Recorded data
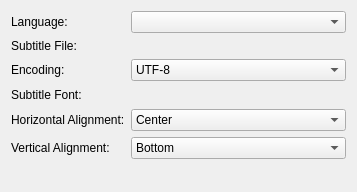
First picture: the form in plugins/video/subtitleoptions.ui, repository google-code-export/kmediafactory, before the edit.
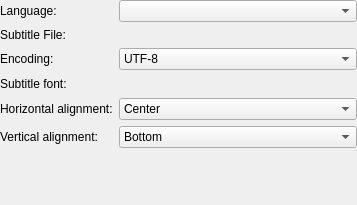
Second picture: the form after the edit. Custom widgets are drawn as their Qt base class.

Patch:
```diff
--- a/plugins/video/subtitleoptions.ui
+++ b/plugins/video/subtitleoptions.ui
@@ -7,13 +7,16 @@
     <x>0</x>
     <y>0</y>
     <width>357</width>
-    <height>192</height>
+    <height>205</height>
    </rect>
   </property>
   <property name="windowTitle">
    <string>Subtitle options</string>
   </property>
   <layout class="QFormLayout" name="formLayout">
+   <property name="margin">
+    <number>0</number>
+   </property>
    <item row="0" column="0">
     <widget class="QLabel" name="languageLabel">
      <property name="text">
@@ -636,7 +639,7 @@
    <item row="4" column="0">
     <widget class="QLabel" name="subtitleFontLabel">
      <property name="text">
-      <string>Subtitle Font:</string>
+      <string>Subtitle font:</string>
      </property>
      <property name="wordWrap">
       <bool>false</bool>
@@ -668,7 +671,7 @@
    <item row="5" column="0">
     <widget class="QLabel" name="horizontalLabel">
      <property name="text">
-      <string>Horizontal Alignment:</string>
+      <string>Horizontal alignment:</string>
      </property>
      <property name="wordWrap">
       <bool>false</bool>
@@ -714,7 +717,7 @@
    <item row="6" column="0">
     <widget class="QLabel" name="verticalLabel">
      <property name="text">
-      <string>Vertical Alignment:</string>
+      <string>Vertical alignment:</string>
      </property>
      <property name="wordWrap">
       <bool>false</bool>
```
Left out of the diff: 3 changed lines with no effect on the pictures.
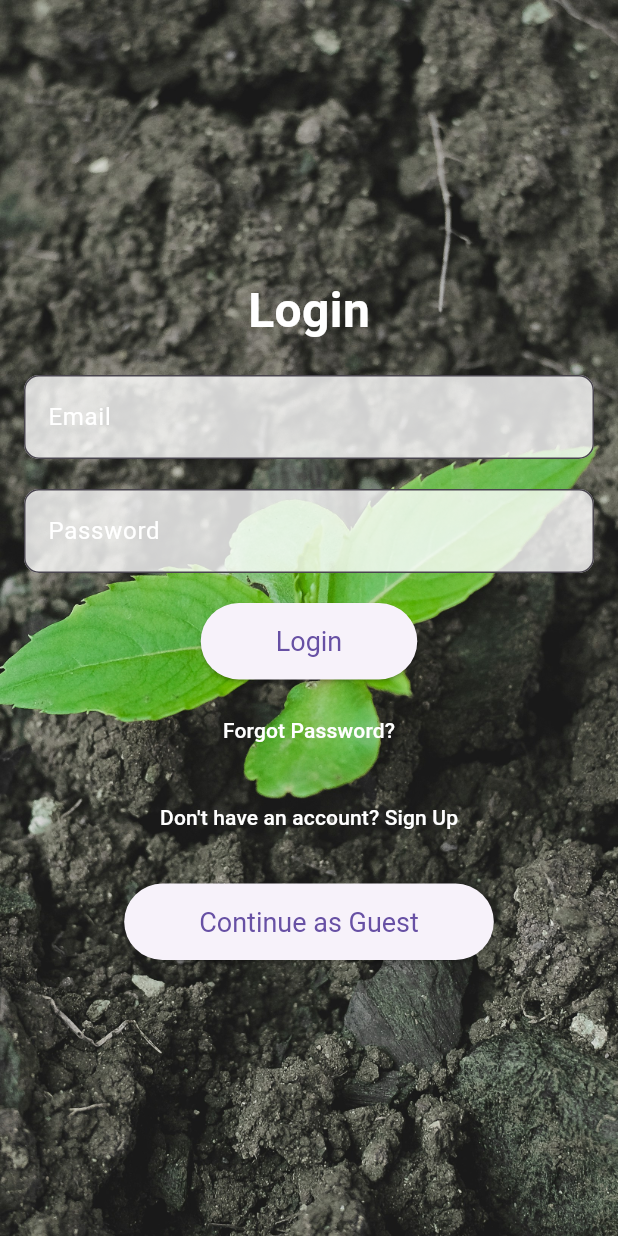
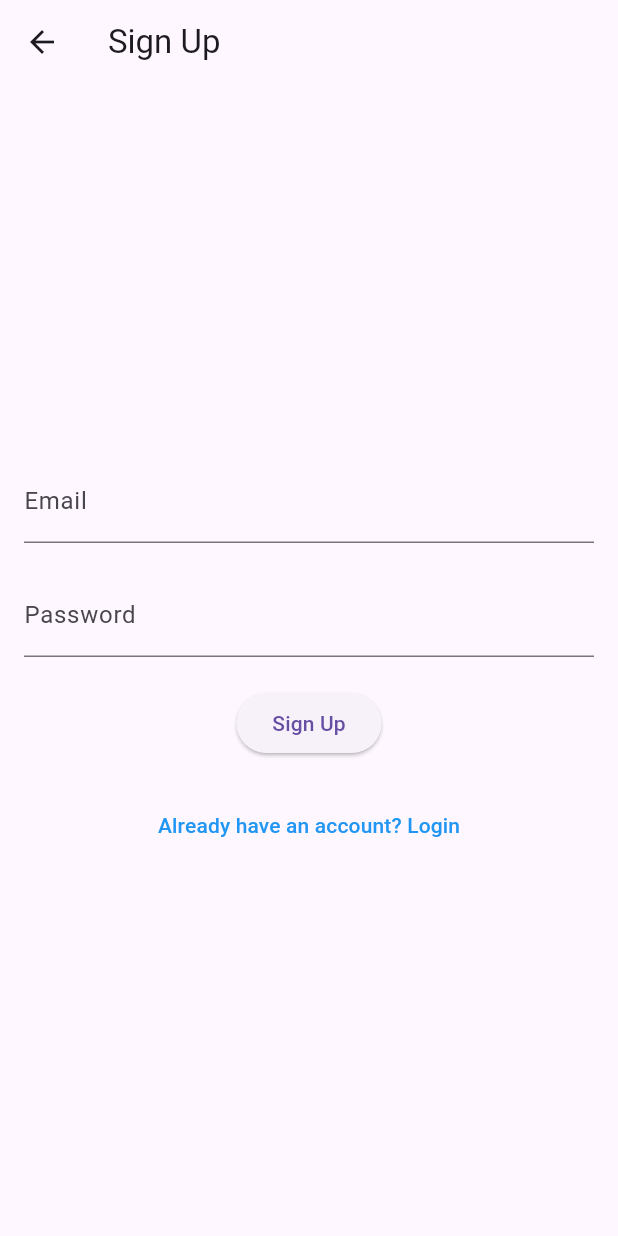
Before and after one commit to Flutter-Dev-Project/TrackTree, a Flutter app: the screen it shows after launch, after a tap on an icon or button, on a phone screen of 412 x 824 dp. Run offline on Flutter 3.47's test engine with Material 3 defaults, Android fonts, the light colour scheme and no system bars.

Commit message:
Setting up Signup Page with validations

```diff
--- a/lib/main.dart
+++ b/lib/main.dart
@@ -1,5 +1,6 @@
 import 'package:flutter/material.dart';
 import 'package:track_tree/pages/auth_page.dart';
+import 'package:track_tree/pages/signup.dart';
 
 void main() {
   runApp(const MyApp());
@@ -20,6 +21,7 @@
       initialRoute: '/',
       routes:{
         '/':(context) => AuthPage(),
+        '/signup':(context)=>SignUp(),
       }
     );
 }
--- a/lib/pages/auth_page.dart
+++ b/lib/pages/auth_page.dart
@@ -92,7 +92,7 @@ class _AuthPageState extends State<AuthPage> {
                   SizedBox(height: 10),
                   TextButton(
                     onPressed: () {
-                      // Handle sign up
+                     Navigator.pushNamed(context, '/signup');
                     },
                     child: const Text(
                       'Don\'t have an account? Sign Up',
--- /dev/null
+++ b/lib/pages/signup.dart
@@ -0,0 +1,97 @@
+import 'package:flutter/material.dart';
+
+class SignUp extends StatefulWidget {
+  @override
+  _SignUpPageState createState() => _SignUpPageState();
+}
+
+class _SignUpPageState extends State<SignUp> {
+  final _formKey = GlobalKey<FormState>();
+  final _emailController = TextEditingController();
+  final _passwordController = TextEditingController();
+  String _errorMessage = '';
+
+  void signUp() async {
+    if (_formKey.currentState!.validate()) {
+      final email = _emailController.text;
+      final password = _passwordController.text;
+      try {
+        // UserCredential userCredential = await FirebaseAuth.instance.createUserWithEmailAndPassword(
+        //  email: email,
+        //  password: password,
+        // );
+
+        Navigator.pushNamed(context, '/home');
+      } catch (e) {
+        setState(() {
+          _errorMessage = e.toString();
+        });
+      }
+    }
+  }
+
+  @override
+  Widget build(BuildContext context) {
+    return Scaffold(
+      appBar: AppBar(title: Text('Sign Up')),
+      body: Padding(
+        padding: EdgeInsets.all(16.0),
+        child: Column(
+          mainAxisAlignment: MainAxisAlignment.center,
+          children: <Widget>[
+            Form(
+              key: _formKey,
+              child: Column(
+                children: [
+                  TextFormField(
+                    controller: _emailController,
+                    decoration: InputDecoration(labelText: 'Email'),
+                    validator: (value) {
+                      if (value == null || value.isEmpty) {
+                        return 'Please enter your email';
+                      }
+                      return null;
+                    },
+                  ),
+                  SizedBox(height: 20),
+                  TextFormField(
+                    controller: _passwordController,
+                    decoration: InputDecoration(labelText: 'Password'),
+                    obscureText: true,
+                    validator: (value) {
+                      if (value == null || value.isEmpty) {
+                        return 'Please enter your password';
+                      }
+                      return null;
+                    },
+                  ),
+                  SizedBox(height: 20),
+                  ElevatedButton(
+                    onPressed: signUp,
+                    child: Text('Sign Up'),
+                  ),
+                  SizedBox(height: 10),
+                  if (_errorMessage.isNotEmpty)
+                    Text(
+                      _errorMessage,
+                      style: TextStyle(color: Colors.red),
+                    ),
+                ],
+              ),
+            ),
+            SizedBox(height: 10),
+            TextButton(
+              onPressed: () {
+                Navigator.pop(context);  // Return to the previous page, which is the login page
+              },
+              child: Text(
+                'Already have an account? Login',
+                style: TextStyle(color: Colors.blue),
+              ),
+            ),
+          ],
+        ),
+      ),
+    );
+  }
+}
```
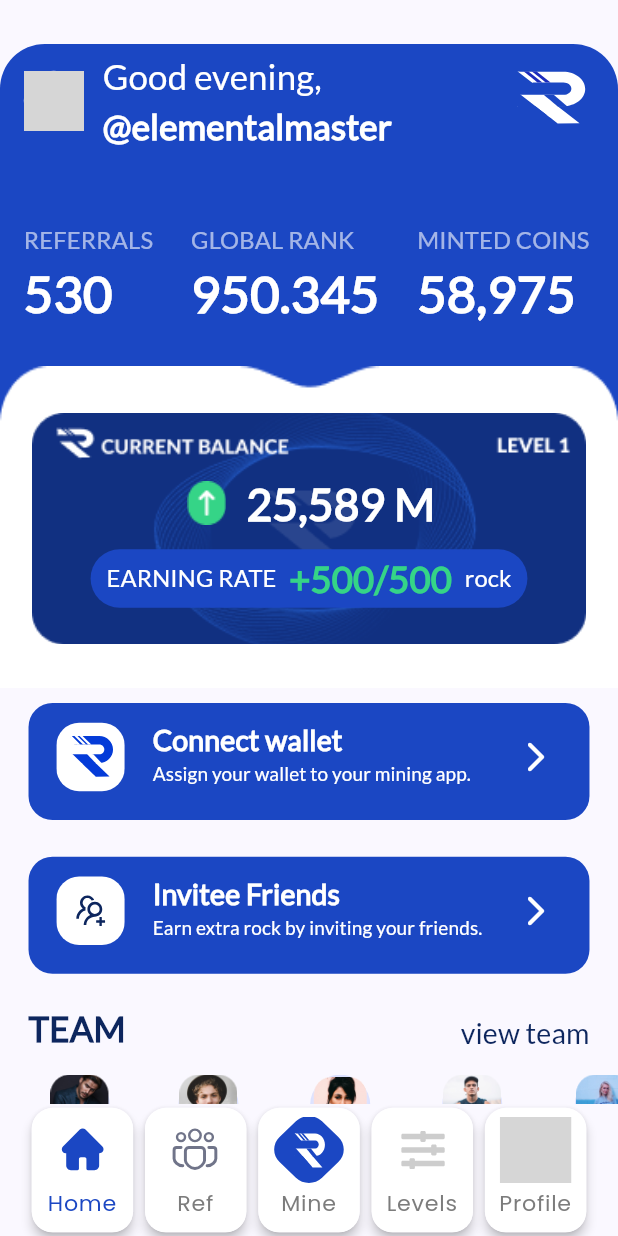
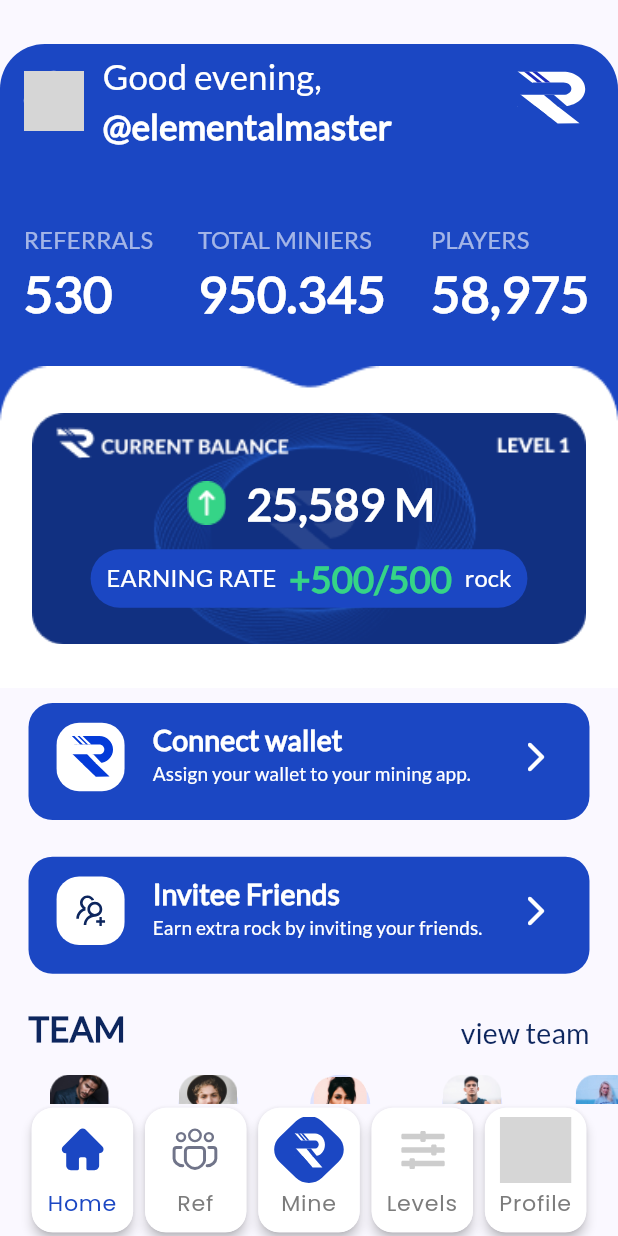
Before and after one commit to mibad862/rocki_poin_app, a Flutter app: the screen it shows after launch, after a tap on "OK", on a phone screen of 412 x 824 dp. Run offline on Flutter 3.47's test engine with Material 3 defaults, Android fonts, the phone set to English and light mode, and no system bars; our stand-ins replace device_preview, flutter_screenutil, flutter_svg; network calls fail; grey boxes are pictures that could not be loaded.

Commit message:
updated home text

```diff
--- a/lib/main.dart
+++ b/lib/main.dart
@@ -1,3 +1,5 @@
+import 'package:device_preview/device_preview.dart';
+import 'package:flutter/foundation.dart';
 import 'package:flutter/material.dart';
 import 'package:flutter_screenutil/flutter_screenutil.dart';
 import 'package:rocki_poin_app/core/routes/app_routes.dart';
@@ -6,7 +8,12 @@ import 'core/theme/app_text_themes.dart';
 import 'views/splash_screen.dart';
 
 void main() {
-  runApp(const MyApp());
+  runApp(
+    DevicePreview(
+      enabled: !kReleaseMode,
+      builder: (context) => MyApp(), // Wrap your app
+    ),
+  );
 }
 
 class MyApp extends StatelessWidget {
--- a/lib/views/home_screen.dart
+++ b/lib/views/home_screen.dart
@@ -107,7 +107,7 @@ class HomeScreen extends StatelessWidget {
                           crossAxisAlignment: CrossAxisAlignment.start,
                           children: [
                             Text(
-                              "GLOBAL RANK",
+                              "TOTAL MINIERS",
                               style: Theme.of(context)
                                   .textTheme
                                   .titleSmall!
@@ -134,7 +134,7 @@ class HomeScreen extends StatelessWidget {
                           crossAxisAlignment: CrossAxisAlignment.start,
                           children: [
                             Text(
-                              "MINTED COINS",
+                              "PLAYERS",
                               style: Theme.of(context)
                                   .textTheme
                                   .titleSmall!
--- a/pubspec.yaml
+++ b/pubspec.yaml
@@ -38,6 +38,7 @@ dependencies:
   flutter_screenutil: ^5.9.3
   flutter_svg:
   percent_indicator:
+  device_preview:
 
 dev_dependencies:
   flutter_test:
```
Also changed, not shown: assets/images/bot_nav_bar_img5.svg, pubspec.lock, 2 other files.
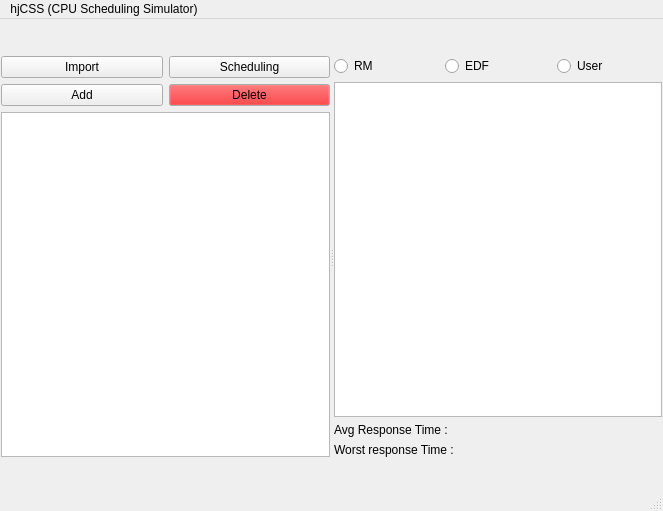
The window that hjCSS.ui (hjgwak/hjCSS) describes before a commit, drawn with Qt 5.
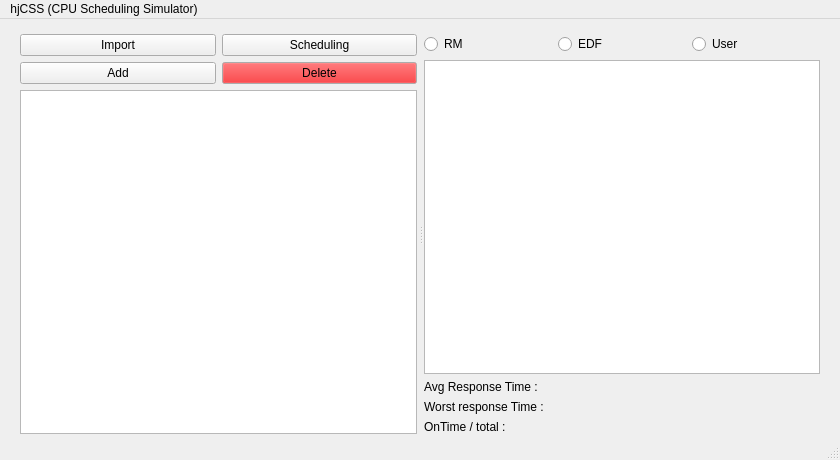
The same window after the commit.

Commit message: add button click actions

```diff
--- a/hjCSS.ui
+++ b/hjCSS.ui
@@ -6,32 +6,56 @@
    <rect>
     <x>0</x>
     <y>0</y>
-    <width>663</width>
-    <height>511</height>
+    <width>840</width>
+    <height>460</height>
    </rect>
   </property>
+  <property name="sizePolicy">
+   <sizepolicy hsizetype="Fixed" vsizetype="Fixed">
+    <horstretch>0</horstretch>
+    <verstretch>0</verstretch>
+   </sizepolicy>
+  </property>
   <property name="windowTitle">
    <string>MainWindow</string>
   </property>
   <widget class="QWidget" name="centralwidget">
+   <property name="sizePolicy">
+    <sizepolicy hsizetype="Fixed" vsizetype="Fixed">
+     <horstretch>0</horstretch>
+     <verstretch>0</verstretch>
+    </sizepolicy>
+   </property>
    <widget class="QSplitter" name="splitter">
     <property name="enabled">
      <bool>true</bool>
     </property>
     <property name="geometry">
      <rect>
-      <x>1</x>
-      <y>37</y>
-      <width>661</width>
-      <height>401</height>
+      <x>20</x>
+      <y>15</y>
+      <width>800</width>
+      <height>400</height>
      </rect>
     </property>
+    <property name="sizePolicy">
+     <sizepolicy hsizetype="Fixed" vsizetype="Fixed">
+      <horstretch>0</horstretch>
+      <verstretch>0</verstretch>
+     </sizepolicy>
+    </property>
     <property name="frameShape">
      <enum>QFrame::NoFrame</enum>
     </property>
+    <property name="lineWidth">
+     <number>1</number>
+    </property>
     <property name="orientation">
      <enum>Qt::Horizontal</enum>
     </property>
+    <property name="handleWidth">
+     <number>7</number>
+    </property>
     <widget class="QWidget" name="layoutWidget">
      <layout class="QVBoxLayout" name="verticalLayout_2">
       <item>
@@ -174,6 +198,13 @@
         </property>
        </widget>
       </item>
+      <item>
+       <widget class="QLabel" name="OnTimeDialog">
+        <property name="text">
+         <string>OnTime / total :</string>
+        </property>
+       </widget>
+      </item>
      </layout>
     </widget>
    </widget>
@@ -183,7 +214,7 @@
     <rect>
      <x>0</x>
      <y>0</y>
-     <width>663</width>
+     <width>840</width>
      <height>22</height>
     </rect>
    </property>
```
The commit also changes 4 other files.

__TO DO__. What is the number of lines in the preceding entries that hold the string "import"? Give it alone.

__RESULT OF THIS EXERCISE__. 11